## Work instruction
Your response should reproduce every line of the entries that contains the word "platform".

[Detected change data]
= Beginning of Section =
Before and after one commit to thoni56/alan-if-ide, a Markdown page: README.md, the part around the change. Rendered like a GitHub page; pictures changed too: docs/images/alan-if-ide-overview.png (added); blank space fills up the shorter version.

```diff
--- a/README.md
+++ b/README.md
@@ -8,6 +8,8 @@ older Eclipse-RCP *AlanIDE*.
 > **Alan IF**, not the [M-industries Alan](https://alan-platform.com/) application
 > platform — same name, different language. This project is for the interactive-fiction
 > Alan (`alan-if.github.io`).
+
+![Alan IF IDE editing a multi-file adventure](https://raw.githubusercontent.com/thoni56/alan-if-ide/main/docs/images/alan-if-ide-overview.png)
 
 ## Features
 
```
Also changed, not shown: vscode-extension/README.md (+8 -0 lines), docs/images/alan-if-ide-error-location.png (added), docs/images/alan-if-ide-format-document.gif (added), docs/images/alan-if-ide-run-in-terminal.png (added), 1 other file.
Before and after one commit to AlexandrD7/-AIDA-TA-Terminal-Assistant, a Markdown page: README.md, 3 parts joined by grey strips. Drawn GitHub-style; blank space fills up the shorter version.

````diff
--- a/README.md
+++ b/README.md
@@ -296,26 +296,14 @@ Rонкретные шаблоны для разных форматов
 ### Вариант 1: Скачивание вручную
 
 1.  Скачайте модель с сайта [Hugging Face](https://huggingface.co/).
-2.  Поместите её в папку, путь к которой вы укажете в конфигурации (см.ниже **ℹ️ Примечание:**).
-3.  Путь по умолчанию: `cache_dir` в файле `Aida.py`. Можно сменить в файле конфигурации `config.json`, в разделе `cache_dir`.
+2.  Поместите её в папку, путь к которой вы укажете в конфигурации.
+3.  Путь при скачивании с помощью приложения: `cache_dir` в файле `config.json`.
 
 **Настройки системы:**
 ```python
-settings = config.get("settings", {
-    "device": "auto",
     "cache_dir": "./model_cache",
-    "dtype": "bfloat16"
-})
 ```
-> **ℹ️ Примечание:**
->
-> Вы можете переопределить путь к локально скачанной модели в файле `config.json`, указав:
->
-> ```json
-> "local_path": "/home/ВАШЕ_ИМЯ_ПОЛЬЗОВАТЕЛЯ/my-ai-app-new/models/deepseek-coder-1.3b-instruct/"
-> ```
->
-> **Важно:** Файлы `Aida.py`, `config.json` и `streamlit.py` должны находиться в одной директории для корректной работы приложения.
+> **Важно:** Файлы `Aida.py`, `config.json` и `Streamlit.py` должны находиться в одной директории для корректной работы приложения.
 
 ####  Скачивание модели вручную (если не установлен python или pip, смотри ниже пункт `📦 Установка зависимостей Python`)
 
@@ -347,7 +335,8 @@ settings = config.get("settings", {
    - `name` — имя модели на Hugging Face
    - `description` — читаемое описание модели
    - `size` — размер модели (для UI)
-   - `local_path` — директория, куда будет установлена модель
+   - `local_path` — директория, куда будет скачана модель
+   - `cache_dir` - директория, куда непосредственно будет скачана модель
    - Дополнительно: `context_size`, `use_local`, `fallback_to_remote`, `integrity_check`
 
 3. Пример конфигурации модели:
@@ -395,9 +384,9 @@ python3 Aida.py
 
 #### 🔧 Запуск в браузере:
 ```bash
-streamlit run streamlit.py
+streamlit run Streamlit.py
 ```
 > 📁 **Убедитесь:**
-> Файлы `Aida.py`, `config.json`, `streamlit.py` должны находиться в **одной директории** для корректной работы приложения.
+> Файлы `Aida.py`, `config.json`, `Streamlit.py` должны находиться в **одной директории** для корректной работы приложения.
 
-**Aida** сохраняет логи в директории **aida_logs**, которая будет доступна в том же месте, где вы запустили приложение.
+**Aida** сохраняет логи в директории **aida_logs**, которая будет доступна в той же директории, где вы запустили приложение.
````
= End of Section =
## Answer for this exercise
 > **Alan IF**, not the [M-industries Alan](https://alan-platform.com/) application
 > platform — same name, different language. This project is for the interactive-fiction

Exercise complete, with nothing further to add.